If Jim hadn’t become a winemaker I could see him as a teacher. He seems to enjoy the opportunity to impart his knowledge of wine and winegrowing to his guests. I suspect he keeps the price-point of his library wine lower than it could be so a larger number of people can enjoy them.
We did three flights of wines, each with four samples. Three were from Linden, plus a ‘mentor wine’. Jim explained that if you want to make great wine, you need to sample great wines from elsewhere. To nobody’s surprise he chose a Meursault (Chardonnay) and a Vouvray Demi-Sec, but his Bordeaux pick was enlightening.
Most Bordeauxs I’ve tried to be heavily dominated by Merlot or Cabernet (70-90%), despite their fame as blends. While Cabernet Franc, Petit Verdot, or Malbec may be there, they tend to be a tiny fraction of the whole. But his choice of a 2016 Branaire-Ducru (from St. Julien) was only 64% Cabernet Sauvignon, 27% Merlot and dashes of Petit Verdot and Cabernet Franc. This blend more closely emulates Jim’s winemaking, as his newer vintages rarely see a single grape exceed 60% of the whole.
As we started our first flight Jim took questions, ranging from how he got into winemaking (a dinner with his parents), to the 2021 vintage (looks like it will be good, despite late rain), to the future of Linden (hopes his daughter and son-in-law will take over eventually).
My favorite discussion involved his test vineyard. Climate change is very real, and he fully recognizes the vagrancy of Virginia’s weather won’t allow him to continue farming like he’s done in the past. While many wine drinkers tend to overly focus on Bordeaux grapes, he’s willing to embrace any grape that makes good wine.
He didn’t give a full roster of the grapes planted there but he did mention he has a row of Fiano he’s very happy with. In the future he’d love to try some of the new crosses and hybrids coming out of Europe, including Marselan (a cross between Grenache and Cabernet Sauvignon).

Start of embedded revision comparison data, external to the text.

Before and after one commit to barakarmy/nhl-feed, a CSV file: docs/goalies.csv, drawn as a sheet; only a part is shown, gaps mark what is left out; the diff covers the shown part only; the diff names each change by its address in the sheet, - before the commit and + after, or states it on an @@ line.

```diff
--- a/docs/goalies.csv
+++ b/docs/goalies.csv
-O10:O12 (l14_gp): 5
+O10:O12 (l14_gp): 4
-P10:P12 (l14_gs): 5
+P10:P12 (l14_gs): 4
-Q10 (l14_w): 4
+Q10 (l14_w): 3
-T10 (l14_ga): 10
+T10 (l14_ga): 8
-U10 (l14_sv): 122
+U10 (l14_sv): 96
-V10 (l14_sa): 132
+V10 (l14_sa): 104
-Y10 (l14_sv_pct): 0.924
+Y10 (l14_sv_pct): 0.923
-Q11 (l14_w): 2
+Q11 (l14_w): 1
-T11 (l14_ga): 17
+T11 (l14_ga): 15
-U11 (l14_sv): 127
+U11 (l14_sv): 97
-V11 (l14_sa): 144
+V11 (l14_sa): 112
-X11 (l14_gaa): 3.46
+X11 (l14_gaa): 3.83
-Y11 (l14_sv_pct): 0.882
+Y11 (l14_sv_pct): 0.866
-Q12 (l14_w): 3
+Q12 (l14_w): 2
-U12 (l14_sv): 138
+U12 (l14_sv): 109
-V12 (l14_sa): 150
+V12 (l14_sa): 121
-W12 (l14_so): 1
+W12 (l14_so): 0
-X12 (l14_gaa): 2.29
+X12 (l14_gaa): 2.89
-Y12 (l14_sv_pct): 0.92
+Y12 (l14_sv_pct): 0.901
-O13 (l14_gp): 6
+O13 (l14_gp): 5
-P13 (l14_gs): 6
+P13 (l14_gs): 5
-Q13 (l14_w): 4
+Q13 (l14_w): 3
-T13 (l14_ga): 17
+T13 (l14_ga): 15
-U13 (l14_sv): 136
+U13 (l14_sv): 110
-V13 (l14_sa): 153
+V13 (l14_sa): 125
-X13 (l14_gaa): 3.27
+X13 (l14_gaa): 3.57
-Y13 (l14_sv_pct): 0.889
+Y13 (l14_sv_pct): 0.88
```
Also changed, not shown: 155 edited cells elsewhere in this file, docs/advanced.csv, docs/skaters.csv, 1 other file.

As for the Linden whites, we had the Meursault, followed by a 2019 Village, 2013 Hardscrabble, and a barrel sample of the 2021 Hardscrabble. Stylistically the Meursault was different but I could see why Jim chose it.
The 2019 Village was still new and wasn’t yet integrated. Jim said it probably won’t be ready till next year. The 2021 barrel sample was almost like tasting raw cider.

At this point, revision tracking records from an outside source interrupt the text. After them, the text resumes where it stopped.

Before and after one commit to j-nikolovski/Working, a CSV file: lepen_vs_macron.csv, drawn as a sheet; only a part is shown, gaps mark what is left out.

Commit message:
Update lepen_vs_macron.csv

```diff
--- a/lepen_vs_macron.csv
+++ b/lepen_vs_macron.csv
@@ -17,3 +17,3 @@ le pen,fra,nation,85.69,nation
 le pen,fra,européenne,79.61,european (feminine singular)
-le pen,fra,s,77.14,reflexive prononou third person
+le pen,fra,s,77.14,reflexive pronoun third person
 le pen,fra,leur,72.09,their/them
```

My favorite by far was the 2013 Hardscrabble. This Chardonnay had great depth and color. I’m learning I’m really enjoying older Chardonnays, and this was definitely age-worthy.

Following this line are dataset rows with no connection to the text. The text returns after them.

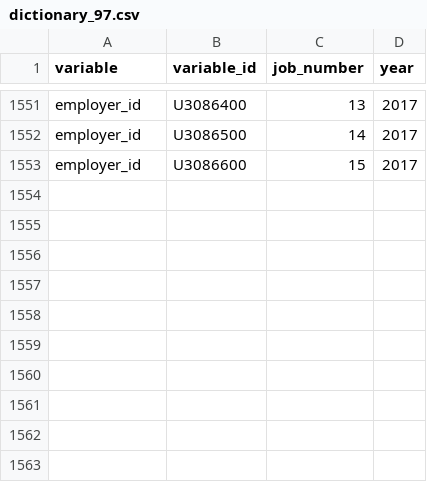
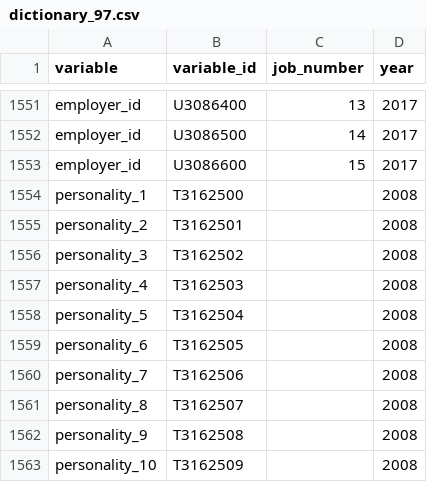
Before and after one commit to daisy-pacheco/MLProject, a CSV file: data/paper/dictionary_97.csv, drawn as a sheet; only a part is shown, gaps mark what is left out; the diff names each change by its address in the sheet, - before the commit and + after, or states it on an @@ line.

Commit message:
personality_added

```diff
--- a/data/paper/dictionary_97.csv
+++ b/data/paper/dictionary_97.csv
+row 1554: personality_1 | T3162500 |  | 2008
+row 1555: personality_2 | T3162501 |  | 2008
+row 1556: personality_3 | T3162502 |  | 2008
+row 1557: personality_4 | T3162503 |  | 2008
+row 1558: personality_5 | T3162504 |  | 2008
+row 1559: personality_6 | T3162505 |  | 2008
+row 1560: personality_7 | T3162506 |  | 2008
+row 1561: personality_8 | T3162507 |  | 2008
+row 1562: personality_9 | T3162508 |  | 2008
+row 1563: personality_10 | T3162509 |  | 2008
```
Also changed, not shown: 1 other file.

For the reds we had Hardscrabbles from 2010, 2017, and 2020, plus the Bordeaux. 2017 was an outstanding year and it’s markedly improved from last year when I tried it. 2020 was of course young but interesting. 2010 was really enjoyable; it had more secondary characteristics but there was still fruit there. I was tempted to buy one at only $75 but showed restraint.
We finished with the dessert wines. If you like the Late Harvest get them – it seems like it’s getting harder and harder to make them.